Making some of our motor fuel from food has been an almost unmitigated disaster. It has caused hunger and increased the rate of forest loss, as farmers have sought extra land on which to grow their crops. However the failure of the first generation of biofuels should not mean that we should reject the use of biological materials forever. Within a few years we will be able to turn agricultural wastes into liquid fuels by splitting cellulose, the most abundant molecule in plants and trees, into simple hydrocarbons.
Myth 7: climate change means we need more organic agriculture.
Most studies show that yields under organic cultivation are little more than half what can be achieved elsewhere.
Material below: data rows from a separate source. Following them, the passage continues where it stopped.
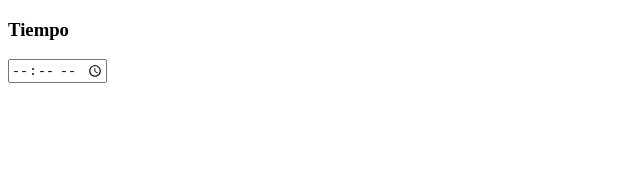
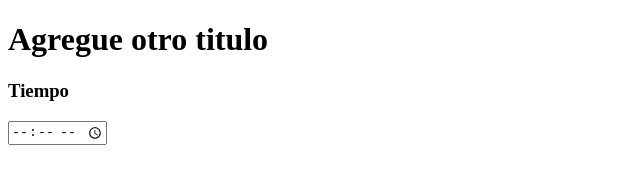
Before and after one commit to juanmata/prueba, a plain HTML site: page index.html in a window 1280 px wide. Shown: the whole page, without its empty margins (0-640 px from the left). Drawn offline with Linux system fonts and the light colour scheme.

Commit message:
Agregue un titulo h1

```diff
--- a/index.html
+++ b/index.html
@@ -6,8 +6,9 @@
     <title>Prueba para Subir a Git</title>
 </head>
 <body>
+<h1>Agregue otro titulo</h1>
+<h3>Tiempo</h3>
 
-<h3>Tiempo</h3>
 <input type="time" list="horas">
 <datalist id="horas">
     <option value="12:00"></option>
```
Unless this figure can be hugely improved, the implication is clear; the world cannot feed its people and produce huge amounts of cellulose for fuels if large acreages are converted to organic cultivation.
Myth 8: zero carbon homes are the best way of dealing with greenhouse gas emissions from buildings.
Buildings are responsible for about half the world’s emissions, and domestic housing is the most important single source of greenhouse gases. But making a building genuinely zero carbon is extremely expensive, and just focusing on the about 1 per cent of the housing stock that is newly built each year has no effect on the remaining 99 per cent. In Germany a mixture of subsidies, cheap loans and exhortation is succeeding in getting hundreds of thousands of older properties eco-renovated each year to very impressive standards and at reasonable cost.
Myth 9: the most efficient power stations are big.
New types of tiny combined heat and power plants are able to turn about half the energy in fuel into electricity, almost matching the efficiency of huge generators. These are now small enough to be easily installed in ordinary homes. Not only will they generate electricity but the surplus heat can be used to heat the house, meaning that all the energy in gas is productively used. Some types of air conditioning can even use the heat to power their chillers in summer.
Myth 10: all proposed solutions to climate change need to be hi-tech.
The advanced economies are obsessed with finding hi-tech solutions to reducing greenhouse gas emissions. Many of these are expensive and may create as many problems as they solve. Nuclear power is a good example. But it may be cheaper and more effective to look for simple solutions that reduce emissions, or even extract existing carbon dioxide from the air.